_TASK OBJECTIVE_.
Locate every line in the material below that has the word "left". Copy each of those lines.

+++++

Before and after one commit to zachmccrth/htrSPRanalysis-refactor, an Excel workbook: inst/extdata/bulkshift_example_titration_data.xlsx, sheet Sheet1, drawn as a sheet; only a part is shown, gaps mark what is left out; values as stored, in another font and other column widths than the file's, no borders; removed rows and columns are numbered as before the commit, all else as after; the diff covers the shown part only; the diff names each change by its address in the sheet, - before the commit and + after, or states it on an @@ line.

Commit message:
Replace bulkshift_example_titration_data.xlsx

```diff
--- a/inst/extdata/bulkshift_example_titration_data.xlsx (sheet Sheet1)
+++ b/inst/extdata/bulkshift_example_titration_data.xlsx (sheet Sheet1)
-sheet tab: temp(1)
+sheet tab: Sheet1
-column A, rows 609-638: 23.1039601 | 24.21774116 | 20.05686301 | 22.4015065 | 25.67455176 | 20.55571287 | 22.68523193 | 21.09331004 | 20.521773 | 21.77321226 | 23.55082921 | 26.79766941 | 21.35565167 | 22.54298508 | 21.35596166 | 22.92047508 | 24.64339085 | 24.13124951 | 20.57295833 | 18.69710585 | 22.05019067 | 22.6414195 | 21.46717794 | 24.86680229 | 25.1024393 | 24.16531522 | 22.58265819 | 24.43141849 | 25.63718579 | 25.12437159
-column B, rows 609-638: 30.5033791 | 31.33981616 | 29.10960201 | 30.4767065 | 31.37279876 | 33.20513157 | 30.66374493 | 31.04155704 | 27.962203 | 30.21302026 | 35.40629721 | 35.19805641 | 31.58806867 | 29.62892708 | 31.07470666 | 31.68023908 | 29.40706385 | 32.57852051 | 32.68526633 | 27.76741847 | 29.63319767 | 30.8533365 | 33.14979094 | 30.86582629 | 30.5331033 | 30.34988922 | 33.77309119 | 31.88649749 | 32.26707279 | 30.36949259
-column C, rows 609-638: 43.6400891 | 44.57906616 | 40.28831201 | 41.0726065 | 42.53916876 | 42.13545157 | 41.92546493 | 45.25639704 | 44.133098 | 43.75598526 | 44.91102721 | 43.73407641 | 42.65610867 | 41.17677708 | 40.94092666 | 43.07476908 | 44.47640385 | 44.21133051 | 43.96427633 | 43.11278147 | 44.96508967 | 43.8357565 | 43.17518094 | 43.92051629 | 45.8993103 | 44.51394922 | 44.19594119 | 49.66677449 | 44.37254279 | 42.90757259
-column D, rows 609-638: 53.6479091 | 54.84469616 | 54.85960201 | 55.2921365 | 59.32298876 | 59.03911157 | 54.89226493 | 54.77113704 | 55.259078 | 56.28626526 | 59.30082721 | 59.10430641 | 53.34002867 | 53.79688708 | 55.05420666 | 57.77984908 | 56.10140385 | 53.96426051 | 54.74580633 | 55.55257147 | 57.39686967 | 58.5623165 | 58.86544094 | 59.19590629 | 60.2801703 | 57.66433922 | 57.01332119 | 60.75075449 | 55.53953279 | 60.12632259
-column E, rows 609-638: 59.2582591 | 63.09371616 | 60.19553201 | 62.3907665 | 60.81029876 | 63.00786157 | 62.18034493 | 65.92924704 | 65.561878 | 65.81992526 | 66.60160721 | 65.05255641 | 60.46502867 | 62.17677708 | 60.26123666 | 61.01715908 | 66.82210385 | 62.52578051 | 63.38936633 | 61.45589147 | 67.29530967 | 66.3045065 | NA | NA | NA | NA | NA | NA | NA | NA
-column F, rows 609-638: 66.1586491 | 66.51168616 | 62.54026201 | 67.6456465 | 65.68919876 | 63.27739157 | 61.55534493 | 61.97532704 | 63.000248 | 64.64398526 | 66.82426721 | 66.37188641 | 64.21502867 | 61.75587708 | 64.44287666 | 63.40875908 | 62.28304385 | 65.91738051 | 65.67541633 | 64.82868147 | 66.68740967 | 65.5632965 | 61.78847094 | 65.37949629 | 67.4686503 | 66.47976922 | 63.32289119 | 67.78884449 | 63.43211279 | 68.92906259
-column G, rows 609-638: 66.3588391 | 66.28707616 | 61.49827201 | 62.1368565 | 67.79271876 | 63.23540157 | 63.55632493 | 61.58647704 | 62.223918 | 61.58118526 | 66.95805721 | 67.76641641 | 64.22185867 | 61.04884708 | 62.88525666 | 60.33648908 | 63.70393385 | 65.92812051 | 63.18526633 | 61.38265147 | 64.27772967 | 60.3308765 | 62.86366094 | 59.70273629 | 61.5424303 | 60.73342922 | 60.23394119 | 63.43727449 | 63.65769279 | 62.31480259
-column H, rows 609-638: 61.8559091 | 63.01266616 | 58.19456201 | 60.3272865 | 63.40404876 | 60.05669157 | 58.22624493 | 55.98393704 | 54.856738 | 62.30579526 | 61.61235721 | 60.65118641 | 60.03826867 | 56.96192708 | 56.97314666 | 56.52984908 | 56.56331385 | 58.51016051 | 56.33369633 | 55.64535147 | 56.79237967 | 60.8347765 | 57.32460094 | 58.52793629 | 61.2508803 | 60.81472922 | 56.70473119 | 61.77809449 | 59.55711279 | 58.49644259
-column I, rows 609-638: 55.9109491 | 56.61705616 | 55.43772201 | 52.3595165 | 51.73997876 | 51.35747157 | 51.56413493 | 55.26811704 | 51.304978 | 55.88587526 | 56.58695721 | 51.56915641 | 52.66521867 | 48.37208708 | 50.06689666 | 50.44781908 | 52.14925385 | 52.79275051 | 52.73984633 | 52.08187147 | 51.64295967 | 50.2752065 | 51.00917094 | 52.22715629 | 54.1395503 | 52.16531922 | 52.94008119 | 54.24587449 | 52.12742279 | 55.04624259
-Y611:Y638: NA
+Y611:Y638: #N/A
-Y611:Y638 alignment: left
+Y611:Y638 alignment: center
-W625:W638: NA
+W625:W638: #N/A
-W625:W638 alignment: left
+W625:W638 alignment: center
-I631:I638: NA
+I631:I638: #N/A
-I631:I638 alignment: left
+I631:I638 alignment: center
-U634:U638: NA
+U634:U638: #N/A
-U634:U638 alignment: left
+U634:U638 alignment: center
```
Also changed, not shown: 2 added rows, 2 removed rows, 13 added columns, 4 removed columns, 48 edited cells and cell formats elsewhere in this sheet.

+++++

_OUTPUT BELOW_.
Before and after one commit to zachmccrth/htrSPRanalysis-refactor, an Excel workbook: inst/extdata/bulkshift_example_titration_data.xlsx, sheet Sheet1, drawn as a sheet; only a part is shown, gaps mark what is left out; values as stored, in another font and other column widths than the file's, no borders; removed rows and columns are numbered as before the commit, all else as after; the diff covers the shown part only; the diff names each change by its address in the sheet, - before the commit and + after, or states it on an @@ line.
-Y611:Y638 alignment: left
-W625:W638 alignment: left
-I631:I638 alignment: left
-U634:U638 alignment: left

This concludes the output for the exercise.